Alan Biggs: Carlos Carvalhal's Hillsborough return offers Jos Luhukay a chance to focus on the present - and the future

To the watching world, it's only about whether Carlos Carvalhal can score an FA Cup victory over the club that parted with him.

Thursday, 15th February 2018, 10:52 am
Updated Thursday, 15th February 2018, 10:55 am
Pictured is New Sheffield Wednesday Manager Jos Luhukay taking his first training session on the Hillsborough pitch....Pic Steve Ellis

That’s the extra motivation for Sheffield Wednesday to make it about them. And, with their tails up after beating Derby, to snatch a quarter-final place and eclipse the debate on how a manager discarded by a spluttering Championship outfit has sensationally turned a seemingly doomed Premier League team into likely survivors.

There is no prolonging of that argument here following the column that hopefully addressed it a fortnight ago. If Carvalhal can be a hero in Swansea then what about his replacement, Jos Luhukay, winning hearts and minds in Sheffield? As he did in midweek. And still only one defeat, remember.

It’s a taller order than Carlvalhal’s in some ways, not least because they could not be more different as characters. Without detracting from Carlos’s top flight impact – for which I am delighted for him personally – he had little to lose from taking on the challenge of what seemed a hopeless short-term mission. Luhukay will have seen his as a longer-term one, requiring entrenchment initially and then an overhaul of this squad.

Sign up to our daily newsletter

The i newsletter cut through the noise

But this is now and a high profile game offers the manager, and not just the club, a big opportunity. I thought Luhukay needed the Derby result to underpin his demanding methods and to counter criticisms that are all too easy to make of his undemonstrative style. So what that he cuts an impassive figure on the touchline? That’s his way. It doesn’t signal a lack of determination; it’s about what his players do. And they did the job on Tuesday, as they have in most of his eight games.

Equally, it’s been important for those players to see signs that Luhukay’s strict approach can and will bring rewards. Such methods can be a hard sell without results to back them up. As can a conservative way of playing, short on entertainment initially, with supporters.

Like many people around Hillsborough, I’m looking forward to seeing Carvalhal - because we liked and respected him.

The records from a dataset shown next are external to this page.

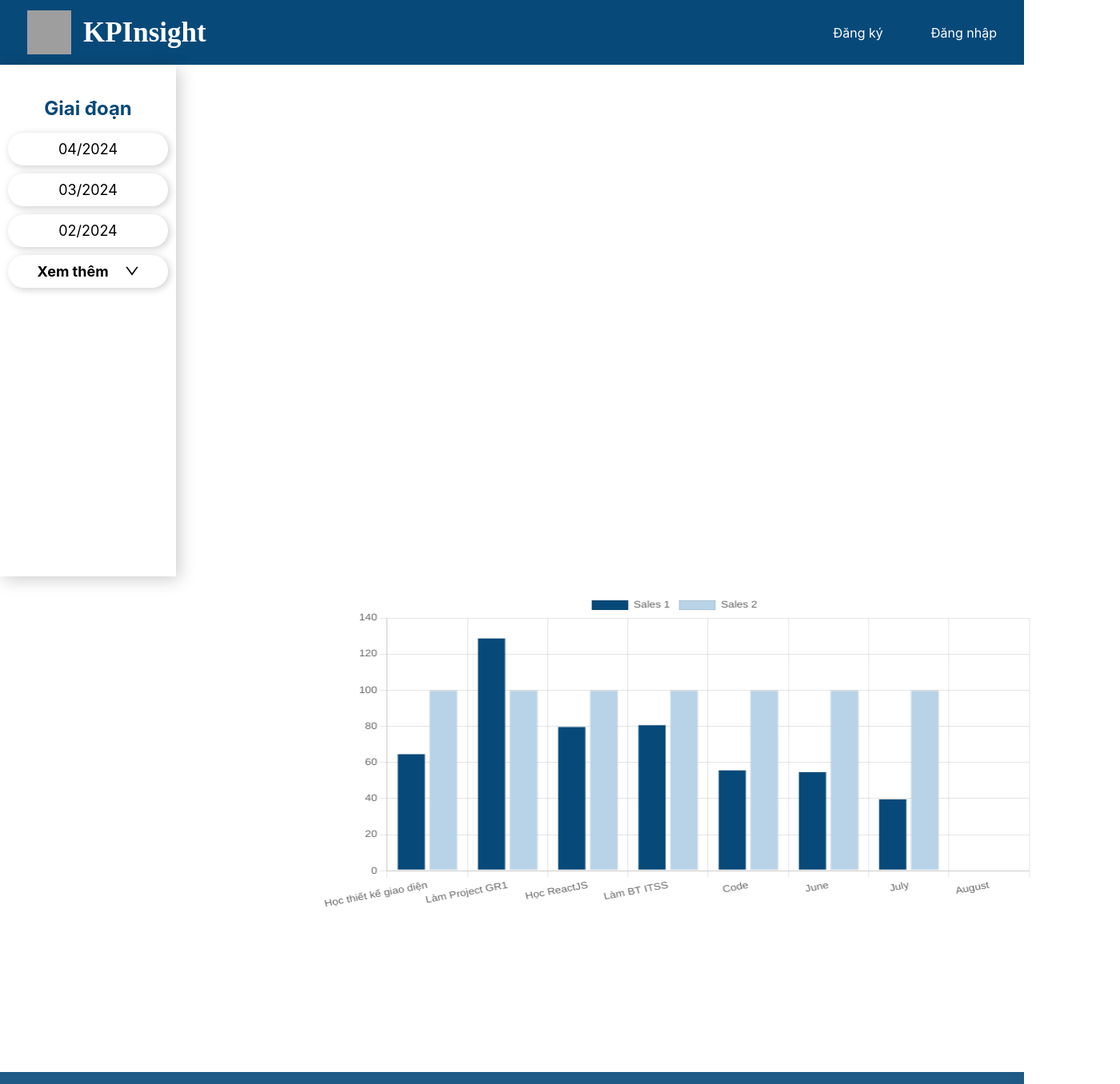
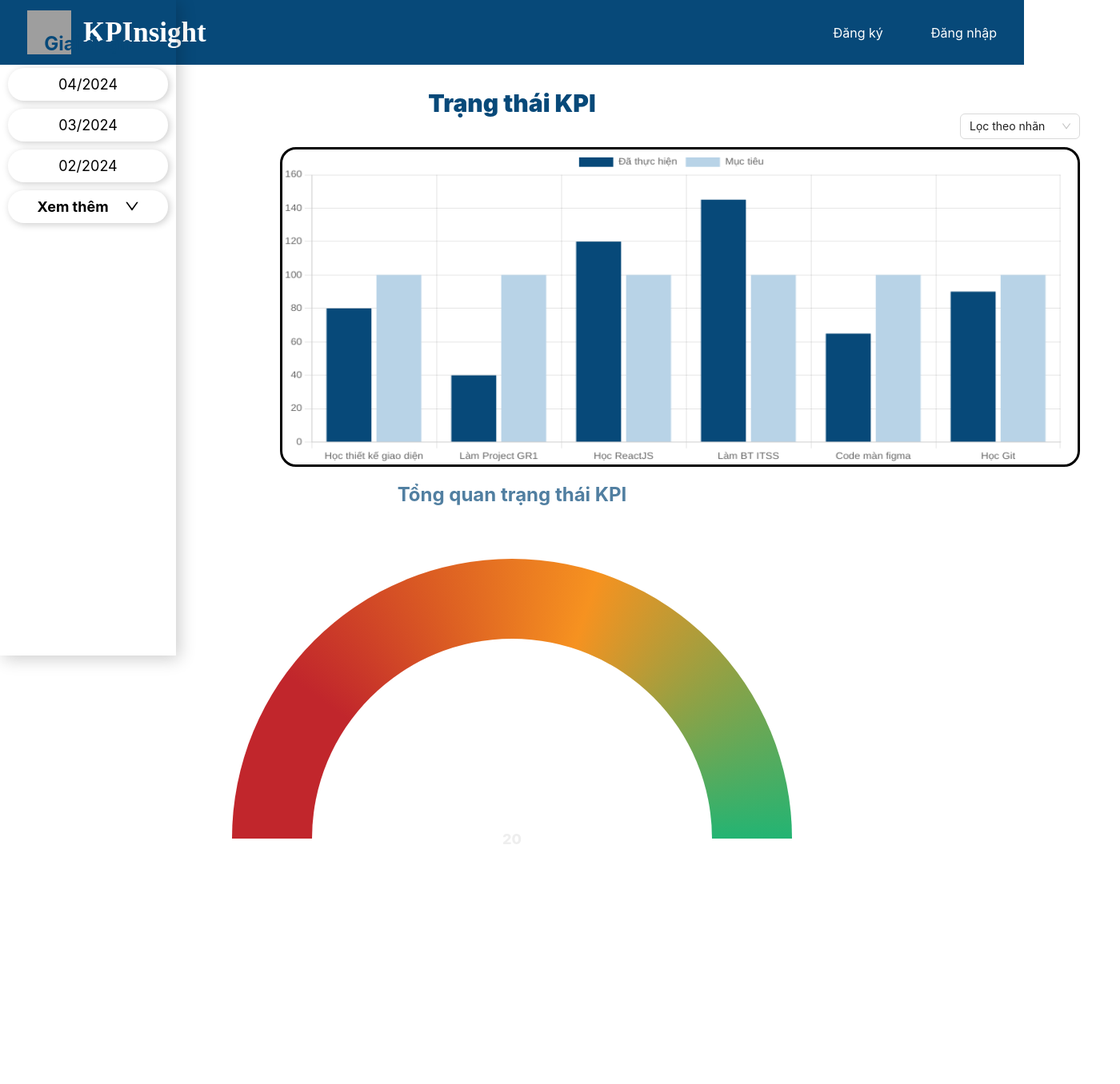
Before and after one commit to Dungntt2003/KPInsight-HI_23, a React (Create React App) app in the folder kpinsight/: page /kpi-status in a window 1280 px wide. Shown: the top 1356 px of the page at 80% size, 1400 px wide, since content can reach past the window. Built offline with nearby package versions, Linux system fonts and the light colour scheme; grey boxes are pictures that could not be loaded.

Commit message:
upload chart

```diff
--- /dev/null
+++ b/kpinsight/src/components/donut-chart/index.css
@@ -0,0 +1,63 @@
+.speed-chart-container {
+  margin: 0;
+  box-sizing: border-box;
+  --c1: #c1262c;
+  --c2: #db5c23;
+  --c3: #f69220;
+  --c4: #8ba247;
+  --c5: #23b473;
+
+  width: 100vw;
+  height: 100vh;
+  display: flex;
+  justify-content: center;
+  align-items: center;
+}
+.speed-chart-container .speedometer {
+  width: 500px;
+  height: 500px;
+  padding: 100px;
+  border-radius: 50%;
+  background: radial-gradient(#ffff 0 0) content-box,
+    conic-gradient(
+      from -90deg,
+      var(--c1) 36deg,
+      var(--c2) 72deg,
+      var(--c3) 108deg,
+      var(--c4) 144deg,
+      var(--c5) 180deg,
+      #0000 0
+    );
+  position: relative;
+}
+
+.needle {
+  position: absolute;
+  width: 380px;
+  height: 380px;
+  padding: 150px;
+  left: 50%;
+  top: 50%;
+  translate: -50% -50%;
+  border-radius: 50%;
+  background: conic-gradient(
+        from 175deg at 50% 55%,
+        #ccc 2deg,
+        #ea1c98 3deg 7deg,
+        #ccc 8 deg 10 deg,
+        #0000 0
+      )
+      0 -217px no-repeat,
+    radial-gradient(#ea1c98 0 -50%, #ccc 51%) content-box;
+  rotate: calc(cos(var(--score) * 180deg /100) * -90deg);
+  display: flex;
+  justify-content: center;
+  align-items: center;
+}
+
+.score {
+  rotate: calc(cos(var(--score) * 180deg /100) * 90deg);
+  font-size: 18px;
+  font-weight: 800;
+  color: #eee;
+}
--- /dev/null
+++ b/kpinsight/src/components/donut-chart/index.jsx
@@ -0,0 +1,16 @@
+import React, { useState } from "react";
+import "./index.css";
+
+const SpeedChart = () => {
+  return (
+    <div className="speed-chart-container">
+      <div className="speedometer">
+        <div className="needle">
+          <span className="score">20</span>
+        </div>
+      </div>
+    </div>
+  );
+};
+
+export default SpeedChart;
--- a/kpinsight/src/view/pages/kpi-status/index.css
+++ b/kpinsight/src/view/pages/kpi-status/index.css
@@ -3,13 +3,48 @@
   font-family: apple-system, BlinkMacSystemFont, "Segoe UI", Roboto,
     "Helvetica Neue", Arial, "Noto Sans", sans-serif, "Apple Color Emoji",
     "Segoe UI Emoji", "Segoe UI Symbol", "Noto Color Emoji";
+  display: flex;
+  flex-direction: column; /* Thiết lập layout theo cột */
+  min-height: 100vh; /* Đảm bảo body có ít nhất 100% chiều cao của viewport */
+  margin: 0; /* Loại bỏ margin mặc định */
+  padding: 0; /* Loại bỏ padding mặc định */
 }
+.body .navbar-menu-container {
+  position: fixed;
+  top: 0;
+  left: 0;
+  height: 100%; /* Chiều cao tương đương với chiều rộng của trang */
+  z-index: 1000; /* Đảm bảo navbar hiển thị trên các phần khác */
+}
+.body .header {
+  position: fixed;
+  top: 0;
+  left: 0;
+  width: 100%;
+  z-index: 1000; /* Đảm bảo hiển thị trên các phần khác */
+}
+.namepage {
+  flex: 1;
+  font-size: 30px;
+  font-weight: 900;
+  text-align: center;
+  margin-top: 30px;
+  color: #074979;
+}
+.select {
+  margin-left: 1200px;
+  margin-top: -25px;
+}
+
 .body .chart-container {
-  padding-top: 20px;
-  padding-left: 400px;
-  padding-bottom: 200px;
+  margin-top: 10px;
+  margin-left: 350px;
+  z-index: 1; /* Đảm bảo chart hiển thị phía sau navbar */
 }
 .chart-container canvas {
+  overflow: scroll;
+  border: 3px solid black;
+  border-radius: 20px;
   background-color: white;
   width: 1000px !important;
   height: 400px !important;
@@ -17,16 +52,24 @@
 
 /* Tùy chỉnh màu và độ dày của đường viền */
 .chart-container canvas.chartjs-render-monitor {
-  border: 2px solid black;
+  border: 3px solid black;
 }
 
-/* Tùy chỉnh màu của tiêu đề biểu đồ */
+/* Tùy chỉnh màu của tiêu đề biểu đồ => Đang không dùng được*/
 .chart-container .chart-title {
   color: black;
-  font-size: 20px;
+  font-size: 50px;
 }
 
-/* Tùy chỉnh màu của các nhãn trên trục y */
+/* Tùy chỉnh màu của các nhãn trên trục y => Đang không dùng được*/
 .chart-container .chart-y-axis {
-  color: #555;
+  color: black;
 }
+
+.name2 {
+  font-size: 24px;
+  font-weight: bold;
+  text-align: center;
+  margin-top: 20px;
+  color: #517fa1;
+}
--- a/kpinsight/src/view/pages/kpi-status/index.jsx
+++ b/kpinsight/src/view/pages/kpi-status/index.jsx
@@ -1,11 +1,21 @@
 import React, { useEffect, useRef } from "react";
+import { Select } from "antd";
 import Chart from "chart.js/auto";
 import "./index.css"; // Import tệp CSS tùy chỉnh
 import NavbarStatus from "../../../components/navbar/navbar-status";
+import DonutChart from "../../../components/donut-chart";
 
 const KpiStatus = () => {
+  const min = 20;
+  const max = 180;
+  const current = 50;
+
   const chartRef = useRef(null);
-
+  //Select chọn nhãn:
+  const handleChange = (value) => {
+    console.log(`selected ${value}`);
+  };
+  //Tạo biểu đồ:
   useEffect(() => {
     const myChart = new Chart(chartRef.current, {
       type: "bar",
@@ -15,24 +25,22 @@ const KpiStatus = () => {
           "Làm Project GR1",
           "Học ReactJS",
           "Làm BT ITSS",
-          "Code",
-          "June",
-          "July",
-          "August",
+          "Code màn figma",
+          "Học Git",
         ],
         datasets: [
           {
-            label: "Sales 1",
-            data: [65, 129, 80, 81, 56, 55, 40],
+            label: "Đã thực hiện",
+            data: [80, 40, 120, 145, 65, 90],
             backgroundColor: "#074979",
-            borderWidth: 1,
+            borderWidth: 0,
             borderSkipped: false,
           },
           {
-            label: "Sales 2",
-            data: [100, 100, 100, 100, 100, 100, 100],
+            label: "Mục tiêu",
+            data: [100, 100, 100, 100, 100, 100],
             backgroundColor: "#B8D3E7",
-            borderWidth: 1,
+            borderWidth: 0,
             borderSkipped: false,
           },
         ],
@@ -51,29 +59,27 @@ const KpiStatus = () => {
             mode: "index",
             intersect: false,
           },
-        },
-        interaction: {
-          mode: "index",
-          intersect: true,
+          scrollbar: {
+            display: true,
+            axis: "x",
+            maxVisible: 5, // Chỉ hiển thị 5 cột ghép trên biểu đồ
+          },
         },
         responsive: true,
         maintainAspectRatio: false,
         elements: {
           bar: {
-            maxBarThickness: 100, // Đặt độ dày tối đa của cột
+            maxBarThickness: 100,
           },
         },
         layout: {
           padding: {
-            right: 100, // Cung cấp không gian bên phải để scrollbar hiển thị
+            right: 20,
           },
         },
-        plugins: {
-          scrollbar: {
-            // Thiết lập scrollbar
-            display: true,
-            axis: "x", // Thiết lập scrollbar cho trục x (ngang)
-          },
+        interaction: {
+          mode: "index",
+          intersect: true,
         },
       },
     });
@@ -87,10 +93,48 @@ const KpiStatus = () => {
     <div>
       <div>
         <NavbarStatus />
+        <h1 className="namepage">Trạng thái KPI</h1>
+        <div className="select">
+          <Select
+            defaultValue="Lọc theo nhãn"
+            style={{
+              width: 150,
+            }}
+            onChange={handleChange}
+            options={[
+              {
+                label: <span>Học tập</span>,
+                title: "Học tập",
+                options: [
+                  {
+                    label: <span>IT</span>,
+                    value: "IT",
+                  },
+                  {
+                    label: <span>Ngoại ngữ</span>,
+                    value: "Ngoại ngữ",
+                  },
+                ],
+              },
+              {
+                label: <span>Cá nhân</span>,
+                title: "Cá nhân",
+                options: [
+                  {
+                    label: <span>Gia đình</span>,
+                    value: "Gia đình",
+                  },
+                ],
+              },
+            ]}
+          />
+        </div>
         <div className="chart-container">
           {/* Áp dụng class vào container của biểu đồ */}
           <canvas ref={chartRef}></canvas>
         </div>
+        <h1 className="name2">Tổng quan trạng thái KPI</h1>
+        <DonutChart min={min} max={max} current={current} />
       </div>
     </div>
   );
--- a/kpinsight/src/view/routes/index.js
+++ b/kpinsight/src/view/routes/index.js
@@ -3,6 +3,7 @@ import Register from "../pages/register";
 import MainLayout from "../../components/main-layout";
 import NavbarStatus from "../../components/navbar/navbar-status";
 import NavbarOption from "../../components/navbar/navbar-option";
+import SpeedChart from "../../components/donut-chart";
 import KpiStatus from "../../view/pages/kpi-status";
 import Login from "../pages/login";
 import ForgotPassword from "../pages/forgot-password";
@@ -23,6 +24,10 @@ function AllRoutes() {
         element={<MainLayout component={<NavbarOption />} />}
       />
       <Route
+        path="/donut-chart"
+        element={<MainLayout component={<SpeedChart />} />}
+      />
+      <Route
         path="/kpi-status"
         element={<MainLayout component={<KpiStatus />} />}
       />
```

But while the media focus is on the charismatic Carlos, Luhukay and his players need to make it about him and them now. This is a chance to do exactly that at a stroke.